**** Data extract
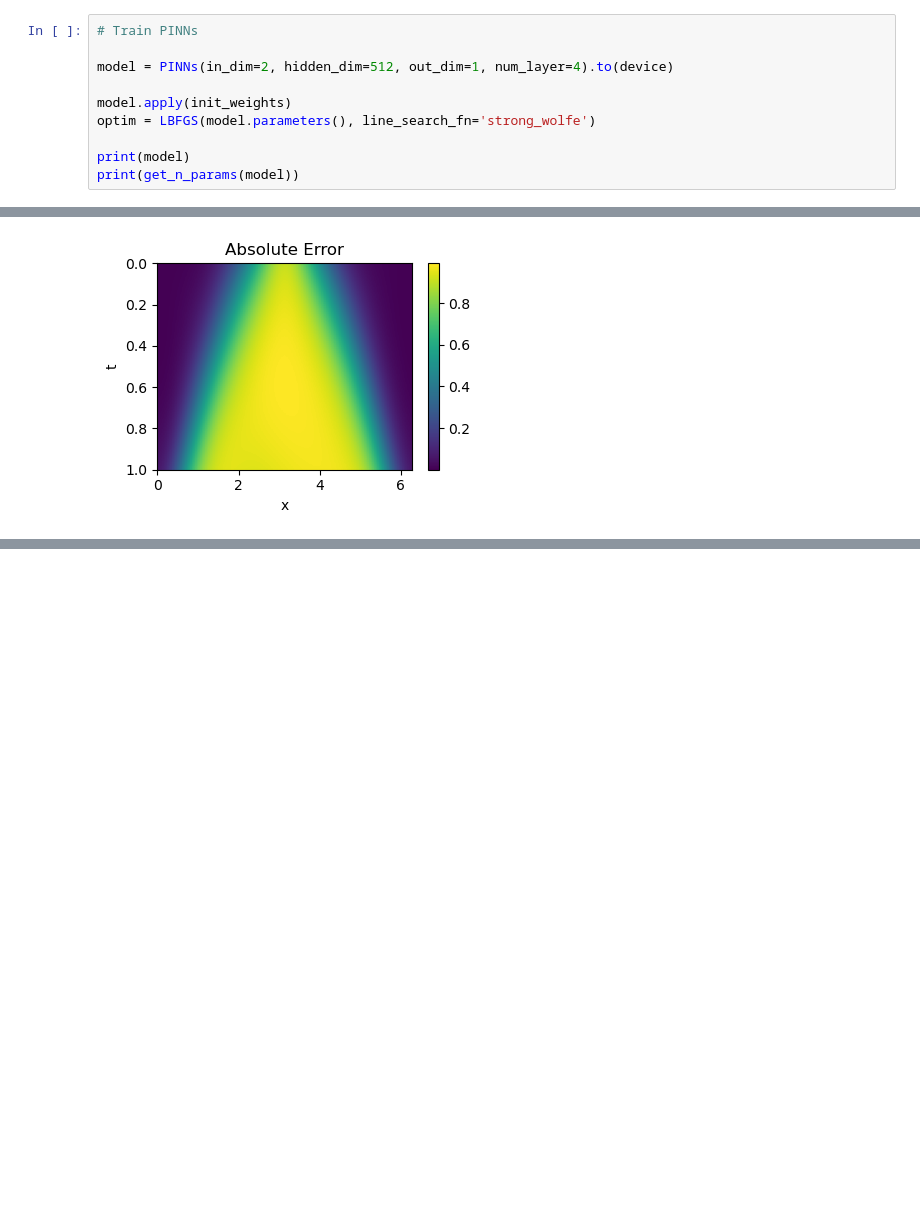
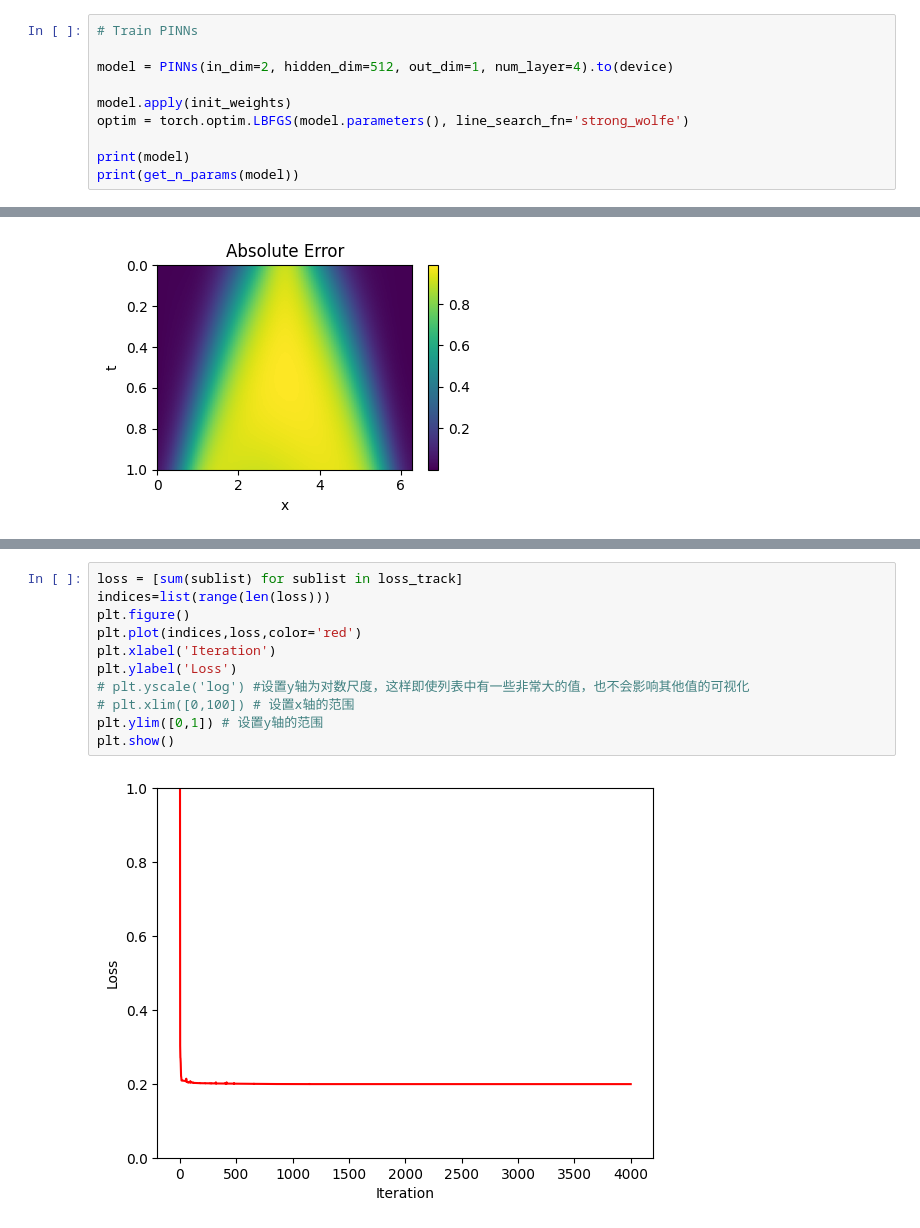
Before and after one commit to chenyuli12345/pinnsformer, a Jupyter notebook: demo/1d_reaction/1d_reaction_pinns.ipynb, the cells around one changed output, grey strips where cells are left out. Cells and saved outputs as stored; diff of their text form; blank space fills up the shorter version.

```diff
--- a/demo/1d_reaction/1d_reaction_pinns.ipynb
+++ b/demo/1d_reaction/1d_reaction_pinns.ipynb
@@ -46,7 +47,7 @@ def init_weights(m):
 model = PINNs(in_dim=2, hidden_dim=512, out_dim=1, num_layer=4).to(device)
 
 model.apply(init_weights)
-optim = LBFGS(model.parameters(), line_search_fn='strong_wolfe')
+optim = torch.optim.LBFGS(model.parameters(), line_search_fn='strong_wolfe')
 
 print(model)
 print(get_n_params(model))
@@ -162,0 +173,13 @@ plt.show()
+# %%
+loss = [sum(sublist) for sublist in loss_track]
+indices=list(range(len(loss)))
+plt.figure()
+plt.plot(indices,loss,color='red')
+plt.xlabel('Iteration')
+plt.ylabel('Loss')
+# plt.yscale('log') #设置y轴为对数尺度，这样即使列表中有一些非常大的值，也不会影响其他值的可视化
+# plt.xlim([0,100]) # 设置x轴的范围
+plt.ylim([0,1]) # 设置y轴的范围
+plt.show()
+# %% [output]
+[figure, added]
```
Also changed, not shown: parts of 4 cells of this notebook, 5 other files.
********
**** Data extract
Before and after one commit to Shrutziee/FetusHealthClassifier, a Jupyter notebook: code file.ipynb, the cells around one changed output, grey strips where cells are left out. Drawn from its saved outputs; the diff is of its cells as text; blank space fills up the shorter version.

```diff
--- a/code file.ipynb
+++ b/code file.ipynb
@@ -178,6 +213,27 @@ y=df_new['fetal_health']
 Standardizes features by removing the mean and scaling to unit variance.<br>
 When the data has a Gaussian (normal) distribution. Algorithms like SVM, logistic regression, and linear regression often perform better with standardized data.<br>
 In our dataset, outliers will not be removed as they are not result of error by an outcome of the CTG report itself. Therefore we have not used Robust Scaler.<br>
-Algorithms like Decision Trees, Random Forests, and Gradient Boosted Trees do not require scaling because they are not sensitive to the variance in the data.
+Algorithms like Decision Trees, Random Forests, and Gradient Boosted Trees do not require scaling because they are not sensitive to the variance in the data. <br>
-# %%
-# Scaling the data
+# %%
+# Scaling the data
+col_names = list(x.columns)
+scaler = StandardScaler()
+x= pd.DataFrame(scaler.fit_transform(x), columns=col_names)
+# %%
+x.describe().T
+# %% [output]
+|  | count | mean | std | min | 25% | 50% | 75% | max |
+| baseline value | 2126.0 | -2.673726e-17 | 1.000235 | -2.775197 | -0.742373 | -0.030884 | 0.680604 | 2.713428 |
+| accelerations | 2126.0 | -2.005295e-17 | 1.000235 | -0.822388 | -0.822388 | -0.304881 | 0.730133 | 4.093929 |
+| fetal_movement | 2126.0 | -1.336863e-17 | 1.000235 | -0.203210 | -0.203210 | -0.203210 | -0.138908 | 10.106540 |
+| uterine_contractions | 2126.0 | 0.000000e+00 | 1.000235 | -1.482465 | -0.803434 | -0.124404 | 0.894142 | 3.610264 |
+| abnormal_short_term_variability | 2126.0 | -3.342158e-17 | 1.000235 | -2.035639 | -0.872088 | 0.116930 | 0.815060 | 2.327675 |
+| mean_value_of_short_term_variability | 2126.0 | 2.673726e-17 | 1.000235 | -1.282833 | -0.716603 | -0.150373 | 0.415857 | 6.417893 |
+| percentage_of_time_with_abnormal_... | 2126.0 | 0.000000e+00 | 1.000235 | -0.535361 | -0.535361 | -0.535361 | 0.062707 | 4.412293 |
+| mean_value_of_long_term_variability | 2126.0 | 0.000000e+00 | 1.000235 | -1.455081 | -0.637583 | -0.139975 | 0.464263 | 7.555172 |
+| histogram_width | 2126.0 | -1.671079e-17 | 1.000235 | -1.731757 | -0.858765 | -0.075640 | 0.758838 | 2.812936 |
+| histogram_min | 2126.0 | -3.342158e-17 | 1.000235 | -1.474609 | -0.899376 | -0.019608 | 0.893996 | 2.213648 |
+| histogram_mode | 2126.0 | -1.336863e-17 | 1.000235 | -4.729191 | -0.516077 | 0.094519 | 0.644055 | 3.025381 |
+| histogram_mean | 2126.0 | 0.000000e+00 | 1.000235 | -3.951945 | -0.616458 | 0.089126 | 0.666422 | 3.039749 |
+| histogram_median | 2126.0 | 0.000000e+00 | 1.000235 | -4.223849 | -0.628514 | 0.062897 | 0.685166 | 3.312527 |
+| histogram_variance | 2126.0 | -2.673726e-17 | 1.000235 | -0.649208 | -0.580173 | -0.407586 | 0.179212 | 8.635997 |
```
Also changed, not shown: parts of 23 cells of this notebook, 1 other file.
********
**** Data extract
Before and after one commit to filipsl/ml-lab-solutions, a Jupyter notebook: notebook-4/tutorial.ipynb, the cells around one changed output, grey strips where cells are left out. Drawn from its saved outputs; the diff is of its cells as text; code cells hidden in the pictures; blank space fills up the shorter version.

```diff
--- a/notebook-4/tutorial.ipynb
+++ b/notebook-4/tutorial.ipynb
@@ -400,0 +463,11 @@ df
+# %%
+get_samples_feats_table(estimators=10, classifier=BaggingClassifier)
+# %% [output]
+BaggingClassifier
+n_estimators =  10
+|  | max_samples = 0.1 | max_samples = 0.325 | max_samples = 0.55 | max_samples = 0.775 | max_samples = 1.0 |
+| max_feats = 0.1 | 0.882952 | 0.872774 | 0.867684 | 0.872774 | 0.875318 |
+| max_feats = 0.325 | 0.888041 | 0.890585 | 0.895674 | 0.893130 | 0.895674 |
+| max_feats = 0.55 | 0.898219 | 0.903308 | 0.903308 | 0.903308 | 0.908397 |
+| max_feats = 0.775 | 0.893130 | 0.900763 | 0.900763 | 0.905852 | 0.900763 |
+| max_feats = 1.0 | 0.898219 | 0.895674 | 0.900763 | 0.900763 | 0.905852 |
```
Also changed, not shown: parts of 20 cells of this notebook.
********
» **Problem to solve**
Please, from the material above, copy only the lines from the line with "Before and after one commit to chenyuli12345/pinnsformer, a" up to and including the line with "Also changed, not shown: parts of 4", exactly as written.

» **Exercise response**
Before and after one commit to chenyuli12345/pinnsformer, a Jupyter notebook: demo/1d_reaction/1d_reaction_pinns.ipynb, the cells around one changed output, grey strips where cells are left out. Cells and saved outputs as stored; diff of their text form; blank space fills up the shorter version.

```diff
--- a/demo/1d_reaction/1d_reaction_pinns.ipynb
+++ b/demo/1d_reaction/1d_reaction_pinns.ipynb
@@ -46,7 +47,7 @@ def init_weights(m):
 model = PINNs(in_dim=2, hidden_dim=512, out_dim=1, num_layer=4).to(device)
 
 model.apply(init_weights)
-optim = LBFGS(model.parameters(), line_search_fn='strong_wolfe')
+optim = torch.optim.LBFGS(model.parameters(), line_search_fn='strong_wolfe')
 
 print(model)
 print(get_n_params(model))
@@ -162,0 +173,13 @@ plt.show()
+# %%
+loss = [sum(sublist) for sublist in loss_track]
+indices=list(range(len(loss)))
+plt.figure()
+plt.plot(indices,loss,color='red')
+plt.xlabel('Iteration')
+plt.ylabel('Loss')
+# plt.yscale('log') #设置y轴为对数尺度，这样即使列表中有一些非常大的值，也不会影响其他值的可视化
+# plt.xlim([0,100]) # 设置x轴的范围
+plt.ylim([0,1]) # 设置y轴的范围
+plt.show()
+# %% [output]
+[figure, added]
```
Also changed, not shown: parts of 4 cells of this notebook, 5 other files.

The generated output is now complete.